“Stay put, don’t go anywhere, if you’re in the offices, lock them and place furniture in front of the door, turn off the lights,” read an urgent email seen by Reuters that was sent to faculty and staff in the philosophy department.
The country’s prime minister Petr Fiala reportedly canceled all upcoming engagements after the shooting took place. He took to Twitter, now known as X, and wrote: “I am in contact with the Minister of the Interior and the Czech Police.”
Several witnesses reported hearing gunshots and looking outside the windows of their apartments or dorms to see police swarming the scene as the action unfolded.
Vondrášek said the shooter had been inspired by a previous mass shooting incident that occurred abroad in the past. He had graduated with a bachelor’s degree in history and European studies from the university then went on to complete a master’s program in history. He had focused his studies on the history of Poland, it was reported.
It was later reported that the inspiration he drew came from a shooting conducted by Alina Afanaskina, a 14-year-old who killed one at a school in Russia on Dec. 7 this year. A “manifesto” of sorts was reportedly discovered on a Telegram channel he had been using. Telegram is a social media service that has encryption and is used for instant messaging, appearing similar to WhatsApp.
In one of the alleged posts, he wrote: “I want to do a school shooting and possibly suicide. Alina Afanaskina helped me so much.” He then continued: “I always wanted to kill, I thought I would become a maniac in the future. Then, when Ilnaz did the shooting, I realized that it was much more profitable to do mass rather than serial murders. I sat.. Waited.. Dreamed.. Wanted.. But Alina became the last straw. It was as if she had come to my aid from heaven just in time.”
A spokesperson for the police said at a press conference, according to LBC: “The police received information at 12:45 pm that a 24-year-old man was supposed to leave the village of Hostouň for Prague, saying that he wanted to take his own life.”
Vondrášek added: “A dead man was found in the village from which he left.

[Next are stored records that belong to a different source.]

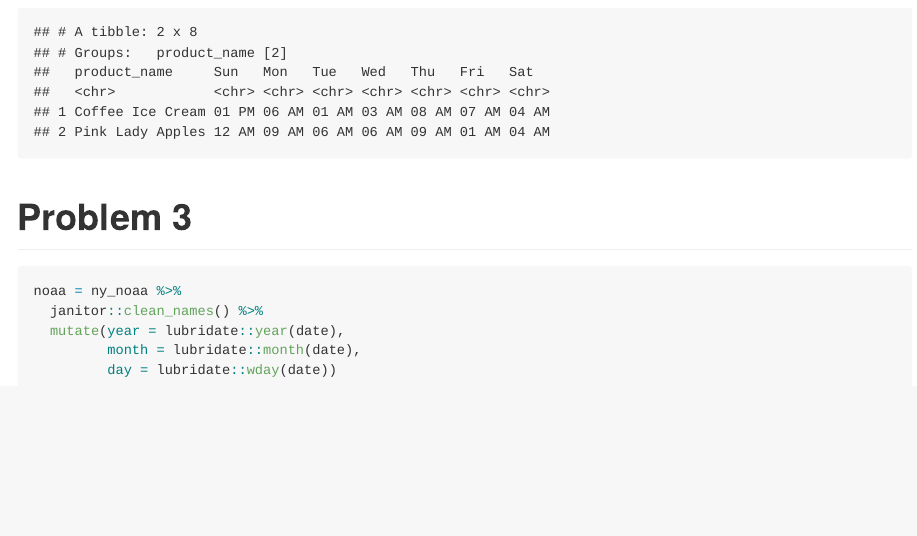
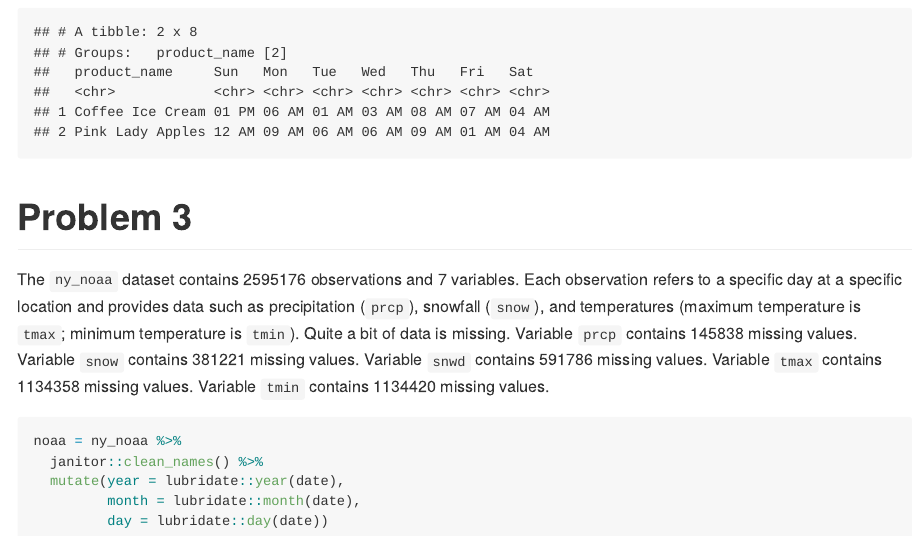
Before and after one commit to tatinimalsarkar/p8105_hw3_tm2680, an R Markdown document (p8105_hw3_tm2680.Rmd): the page in a window 1100 px wide, from 3760 px down. The pictures show the output file p8105_hw3_tm2680.md that the author committed with the source, drawn offline in the style of GitHub; long lines of code are wrapped.

Commit message:
I wrote a paragraph describing dataset ny_noaa.

````diff
--- a/p8105_hw3_tm2680.Rmd
+++ b/p8105_hw3_tm2680.Rmd
@@ -135,10 +135,13 @@ instacart %>%
 
 # Problem 3
 
+The `ny_noaa` dataset contains `r nrow(ny_noaa)` observations and `r ncol(ny_noaa)` variables. Each observation refers to a specific day at a specific location and provides data such as precipitation (`prcp`), snowfall (`snow`), and temperatures (maximum temperature is `tmax`; minimum temperature is `tmin`). Quite a bit of data is missing.
+Variable `prcp` contains `r sum(is.na(ny_noaa$prcp))` missing values. Variable `snow` contains  `r sum(is.na(ny_noaa$snow))` missing values. Variable `snwd` contains `r sum(is.na(ny_noaa$snwd))` missing values. Variable `tmax` contains `r sum(is.na(ny_noaa$tmax))` missing values. Variable `tmin` contains `r sum(is.na(ny_noaa$tmin))` missing values.
+
 ```{r noaa_clean}
 noaa = ny_noaa %>%
   janitor::clean_names() %>%
   mutate(year = lubridate::year(date),
          month = lubridate::month(date),
-         day = lubridate::wday(date))
+         day = lubridate::day(date))
 ```
````
Also changed, not shown: p8105_hw3_tm2680.md.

He was the attacker’s father.” He added that it appeared to have been “a premeditated attack.” He also revealed that the shooter had talked about killing himself, too, in the diary he kept on Telegram.
But “nothing wrong with his past was found,” the police added, noting that they don’t believe he was radicalized by international terrorism and that he also legally owned several guns.
Petr Nedoma, the director of the Rudolfinum Gallery at a concert hall located directly across the square from where the shooting was centered, told Czech TV that he saw the shooter and watched the chaos unfold. “I saw a young person on the gallery who had some weapon in his hand, like and automatic weapon, and shooting toward the Manes Bridge. Repeatedly, with some interruptions, then I saw as he shot, put hands up and threw the weapon down on the street, it lay there on the pedestrian crossing,” he said.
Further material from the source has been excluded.